In this study we propose a novel method, ISOform-Patterns (ISOP), for analysis and characterization of single-cell isoform-level gene expression data. ISOP enables analysis of single-cell preference, commitment and heterogeneity of isoform level expression. Based on this method, we defined a set of six principal patterns of isoform expression relationships between isoforms from the same gene, including isoform preference, bimodal isoform preference, and mutually exclusive expression commitment. We apply ISOP for analysis of scRNAseq data from a breast cancer cell line (MDA-MB-231, N=327 cells), with replication in two independent single-cell datasets, with the aim of systematically characterizing the extent and nature of single-cell isoform-level expression patterns.

We also assess to what extent isoform patterns arise randomly due to the distributional properties of single-cell RNA expression, and finally we demonstrate how ISOP can be applied for differential isoform pattern (DP) analysis.

## MATERIAL AND METHODS

### Datasets

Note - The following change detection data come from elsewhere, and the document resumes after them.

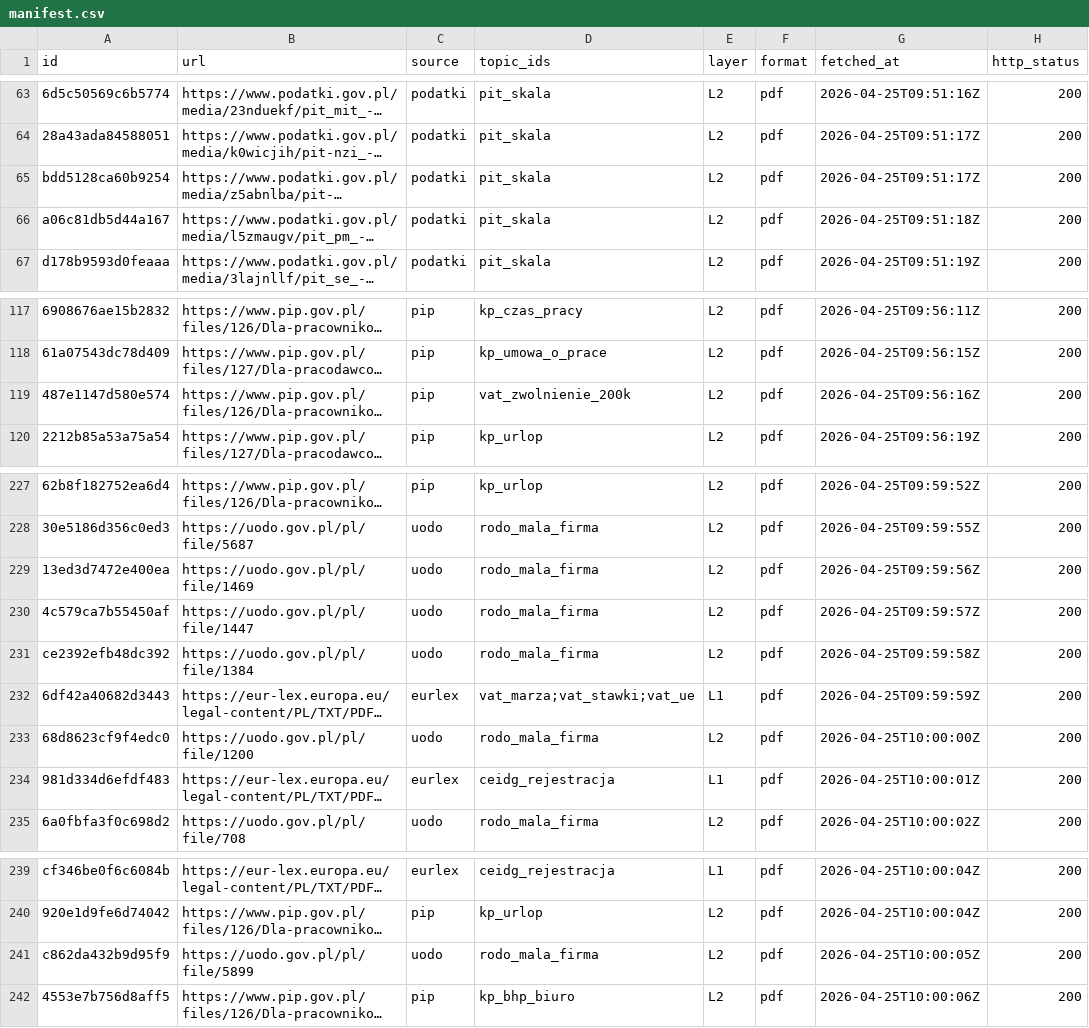
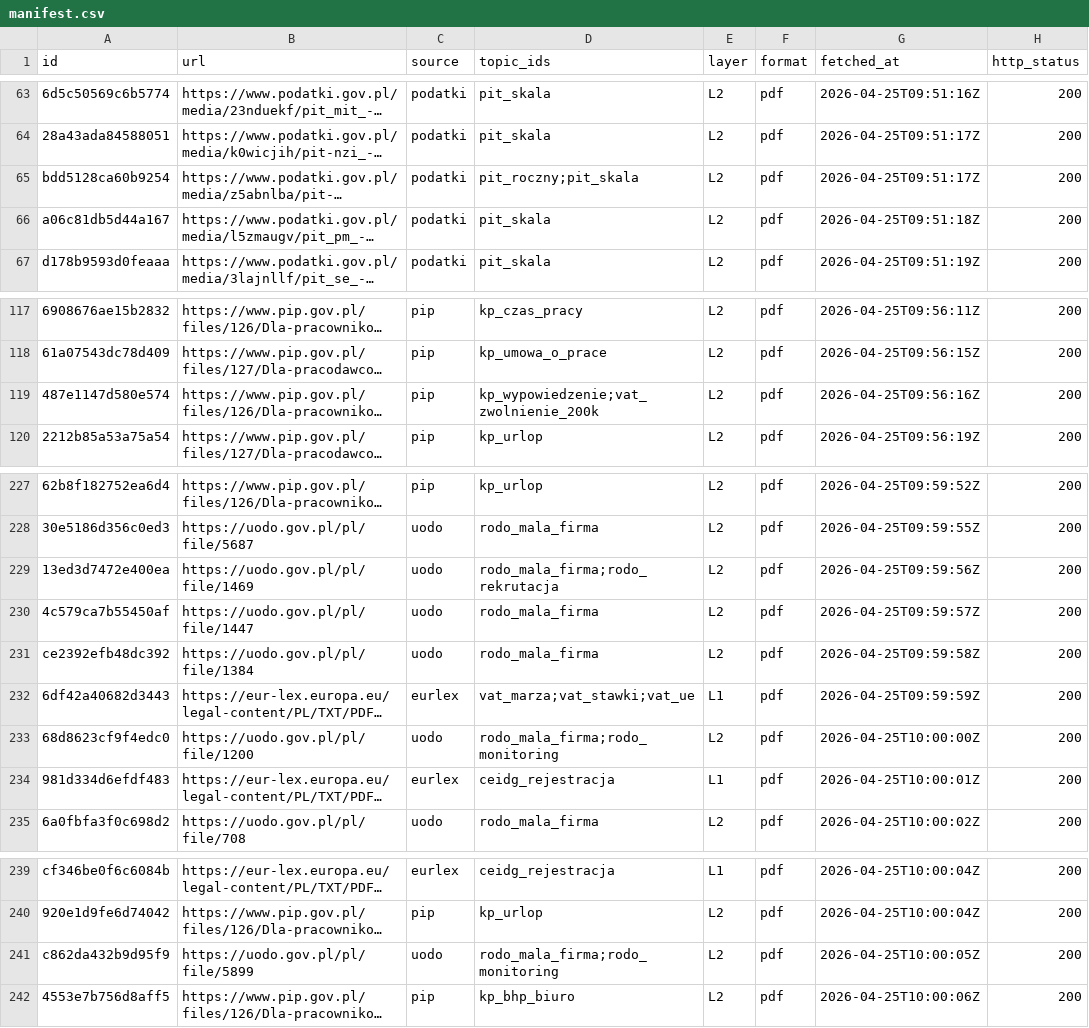
Before and after one commit to nimzoi/diplomma, a CSV file: data/manifest.csv, drawn as a sheet; only a part is shown, gaps mark what is left out; long unchanged cells end in …; the diff covers the shown part only; the diff names each change by its address in the sheet, - before the commit and + after, or states it on an @@ line.

```diff
--- a/data/manifest.csv
+++ b/data/manifest.csv
-D65 (topic_ids): pit_skala
+D65 (topic_ids): pit_roczny;pit_skala
-D119 (topic_ids): vat_zwolnienie_200k
+D119 (topic_ids): kp_wypowiedzenie;vat_zwolnienie_200k
-D229 (topic_ids): rodo_mala_firma
+D229 (topic_ids): rodo_mala_firma;rodo_rekrutacja
-D233 (topic_ids): rodo_mala_firma
+D233 (topic_ids): rodo_mala_firma;rodo_monitoring
-D241 (topic_ids): rodo_mala_firma
+D241 (topic_ids): rodo_mala_firma;rodo_monitoring
```
Also changed, not shown: 28 edited cells elsewhere in this file, 8 other files.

The primary dataset include 384 single-cell RNA sequencing samples from triple-negative breast cancer cell line (MDA-MB-231) of which half were treated with metformin. Specifically, MDA-MB-231 cell was cultured in ATCC-formulated Leibovitz’s L-15 Medium (Manassas, VA) supplemented with 10% fetal bovine serum (FBS, Atlanta Biologicals, Flowery Branch, GA) and incubated at 37°C without CO_{2}. Cells were plated into 6-well plate at a seeding density of 6 x 10^{4} cells/well and were treated with or without 1mmol/L metformin (Sigma-Aldrich, St. Louis, MO) after 24 hours of incubation. Fresh medium and drug were replaced every 24 hours. After 5 days of drug treatment, cells were resuspended and single-cells were captured using the Fluidigm C1 system immediately. Two independent cell culture batches were used from which 2 x 96 untreated cells (control) were captured, and 2 x 96 treated cells were captured. Furthermore, cells were captured on two different C1 machines in an orthogonal design in relation to the treatment groups. Sequencing libraries were prepared using the standard Fluidigm protocol based on SMARTer chemistry and Illumina Nextera XT. RNA sequencing of 100 bp paired-end reads was carried out on an Illumina HiSeq with 4.9 million reads / cell on average.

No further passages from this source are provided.